Endoscopic Spine Surgery: The Latest in Minimally Invasive Spine Surgery
Updated: Jun 14, 2018
My interest in minimally invasive spine surgery started out as a desire to be as precise as possible in the treatment of my patients. Many traditional spinal procedures cut through normal muscle and tissue to get to the source of the problem; this may result in significant pain after surgery. With endoscopic spine surgery, incisions can be as small as 7mm depending on the case. These small incisions minimize damage to normal tissue, which means patients go home shortly after surgery, often with minimal discomfort.
Endoscopy is now available to patients in the Virginia, Maryland, and DC region.
Many of the procedures we perform as spine surgeons are large and complex. While surgery may improve the quality of life of our patients, surgery can do quite a bit of harm as well. There are many patients with MRIs that show significant abnormal findings, but there might be just one level in the spine thats actually causing pain. Patients can sometimes end up getting large spine procedures and sometimes even extensive fusions unnecessarily, when in reality they may do fine simply by targeting the one nerve that’s the cause for the pain. This is where endoscopic spine surgery is effective.
We have used cameras/scopes in many surgical procedures: general surgery (laparoscopy), urology (cystoscopy), orthopaedics (arthroscopy for knees/hips/shoulders, etc). It was only a matter of time that technological advances would also allow us to perform these procedures in the spine as well. Interestingly, endoscopic spine surgery is commonly performed in Asia and Europe, but has only recently gained significant interest in the United States. In the next 3-5 years, I am certain that this will continue to develop and expand in the US and hopefully patients might benefit from these less invasive approaches over the longterm. Its true that endoscopic spine surgery can't treat everything in the spine, but it does offer our patients a truly minimally invasive option in the treatment of herniated discs and spinal stenosis.
One of the great things about medicine, is that we are constantly trying to figure out ways to perform procedures in a less invasive fashion.
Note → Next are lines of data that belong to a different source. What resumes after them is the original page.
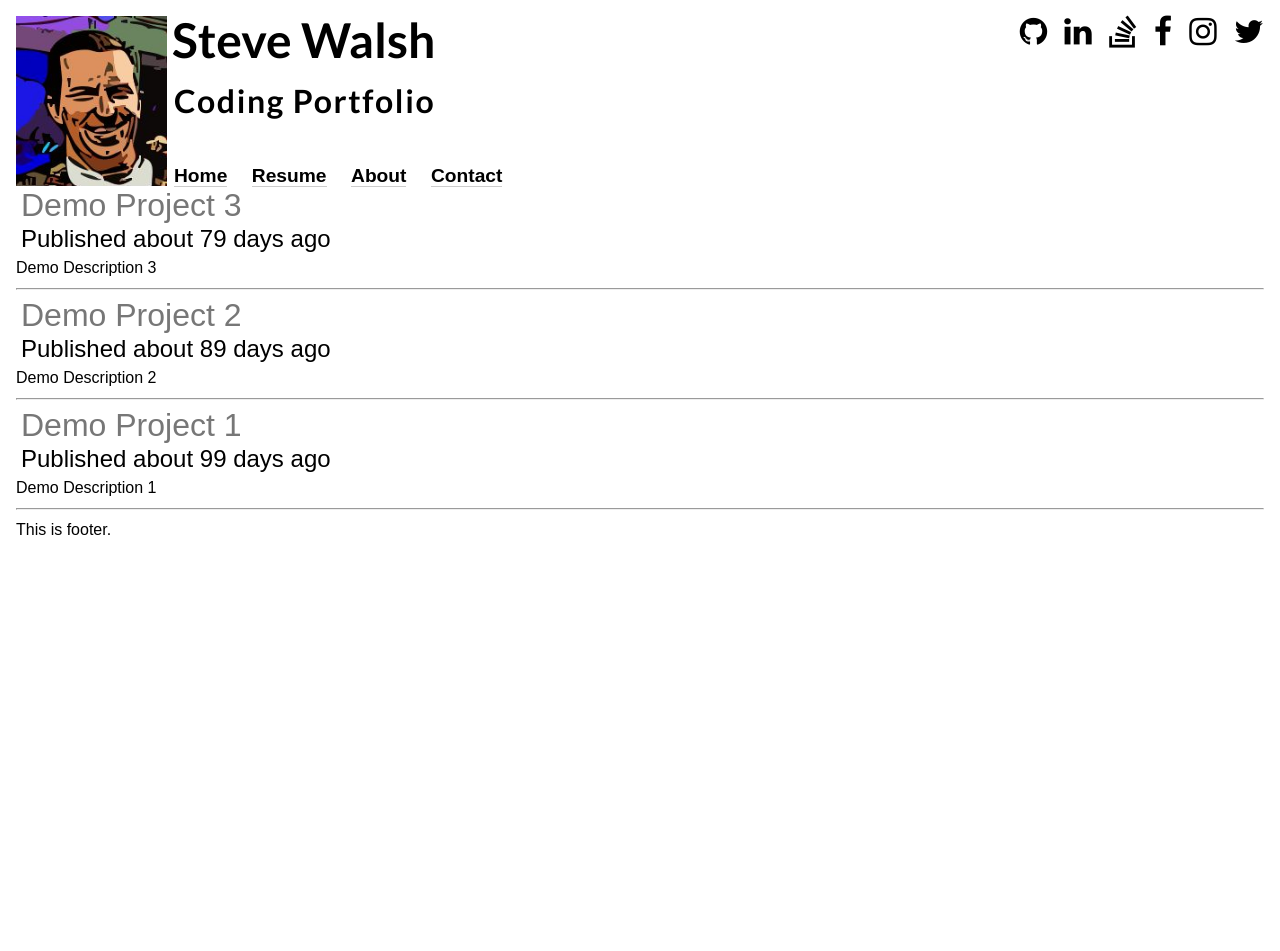
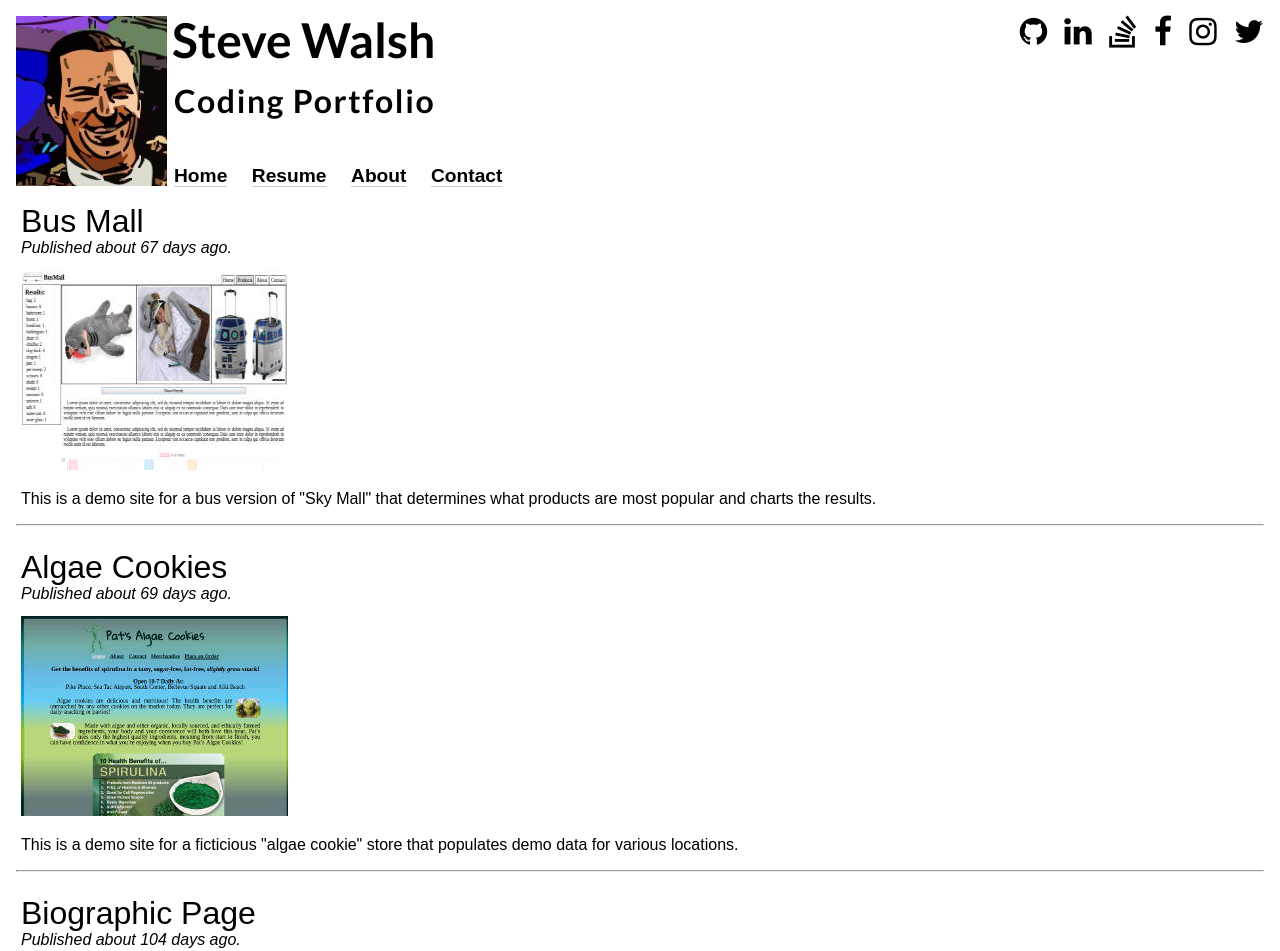
Before and after one commit to 0smium/301n5-portfolio, a plain HTML site: page index.html in a window 1280 px wide. Shown: the top 951 px of the page. Before the commit the page ends 800 px from the top, so only its background shows below. Drawn offline with nearby package versions, Linux system fonts and the light colour scheme.

Commit message:
added real content and modified some styling

```diff
--- a/css/base.css
+++ b/css/base.css
@@ -39,13 +39,3 @@ img {
 
 /*HEADINGS
 =======================================*/
-
-h1 {
-  font-size: 2em;
-  padding: 5px;
-}
-
-h2 {
-  font-size: 1.5em;
-  padding: 5px;
-}
--- a/css/modules.css
+++ b/css/modules.css
@@ -25,6 +25,46 @@
 
 .template {
   display: none;
+}
+
+#projects header {
+  padding: 5px;
+}
+
+#projects h1 {
+  font-size: 2em;
+  padding: .5em 0 0 0;
+}
+
+#projects h2 {
+  font-size: 1em;
+  padding: .2em 0 0 0;
+  font-style: italic;
+}
+
+#projects section {
+  padding: 5px;
+}
+
+#projects section img {
+  width: 267px;
+  height: 200px;
+}
+
+#projects section img:hover {
+  transition-duration:.2s;
+  transition-delay:0s;
+  transition-timing-function: linear;
+  box-shadow:0px 0px 10px 2px #777;
+}
+
+#projects a, #projects a:link, #projects a:active {
+  text-decoration: none;
+  color: #777;
+}
+
+#projects a:hover, #projects a:focus {
+  text-decoration: none;
 }
 
 /* @media only screen... */
--- a/index.html
+++ b/index.html
@@ -57,14 +57,15 @@
     <section id="projects">
       <article class="template" data-category="cat">
         <header>
-          <h1><a target="_blank" href="">Title</a></h1>
+          <h1>Title</h1>
           <h2>Published <time pubdate datetime="2000-01-01">Publish Time</time></h2>
         </header>
+        <section class="project-img"><a target="_blank" href=""><img src="" alt=""></a></section>
         <section class="project-description">Project Description</section>
       </article>
     </section>
     <footer>
-      This is footer.
+      This is the footer.
     </footer>
     <script type="text/javascript" src="js/projects.js"></script>
     <script type="text/javascript" src="js/app.js"></script>
--- a/js/app.js
+++ b/js/app.js
@@ -8,6 +8,7 @@ function Project (opts) {
   this.title = opts.title;
   this.description = opts.description;
   this.url = opts.url;
+  this.imgUrl = opts.imgUrl;
   this.publishedOn = opts.publishedOn;
 }
 
@@ -20,13 +21,15 @@ Project.prototype.toHtml = function() {
   // $newProject.data('category', this.category);
 
     // lots of $newArticle.find...  (look at jQuery $.find docs)
-  $newProject.find('h1 a').attr('href', this.url);
-  $newProject.find('h1 a').text(this.title);
+  $newProject.find('a').attr('href', this.url);
+  $newProject.find('img').attr('alt', this.description);
+  $newProject.find('img').attr('src', this.imgUrl);
+  $newProject.find('h1').text(this.title);
   $newProject.find('section.project-description').html(this.description);
   $newProject.find('time').attr('datetime', this.publishedOn);
 
   // Display the date as a relative number of 'days ago'
-  $newProject.find('time').html('about ' + parseInt((new Date() - new Date(this.publishedOn))/60/60/24/1000) + ' days ago');
+  $newProject.find('time').html('about ' + parseInt((new Date() - new Date(this.publishedOn))/60/60/24/1000) + ' days ago.');
   $newProject.append('<hr>');
   return $newProject;
 };
--- a/js/projects.js
+++ b/js/projects.js
@@ -2,21 +2,24 @@
 
 var projectData = [
   {
-    title:        'Demo Project 1',
-    description:  'Demo Description 1',
-    url:          'http://www.google.com',
-    publishedOn:  '2017-01-31'
+    title:        'Biographic Page',
+    description:  'This is a basic resume/biographic page that lets the reader play a simple JavaScript guessing game based on the content.',
+    url:          'https://0smium.github.io/bio_game/',
+    imgUrl:       'images/bio_game.jpg',
+    publishedOn:  '2017-01-26'
   },
   {
-    title:        'Demo Project 2',
-    description:  'Demo Description 2',
-    url:          'http://www.google.com',
-    publishedOn:  '2017-02-10'
+    title:        'Algae Cookies',
+    description:  'This is a demo site for a ficticious "algae cookie" store that populates demo data for various locations.',
+    url:          'https://0smium.github.io/cookie-stand/',
+    imgUrl:       'images/algae_cookies.jpg',
+    publishedOn:  '2017-03-02'
   },
   {
-    title:        'Demo Project 3',
-    description:  'Demo Description 3',
-    url:          'http://www.google.com',
-    publishedOn:  '2017-02-20'
+    title:        'Bus Mall',
+    description:  'This is a demo site for a bus version of "Sky Mall" that determines what products are most popular and charts the results.',
+    url:          'https://0smium.github.io/bus-mall/',
+    imgUrl:       'images/bus_mall.jpg',
+    publishedOn:  '2017-03-04'
   },
 ];
```
Also changed, not shown: images/algae_cookies.jpg (added), images/bio_game.jpg (added), images/bus_mall.jpg (added).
This drive towards minimally invasive surgery is patient and surgeon driven. The goal is to address the source of the pain, while doing the least amount of harm in the process.
Usman Zahir, MD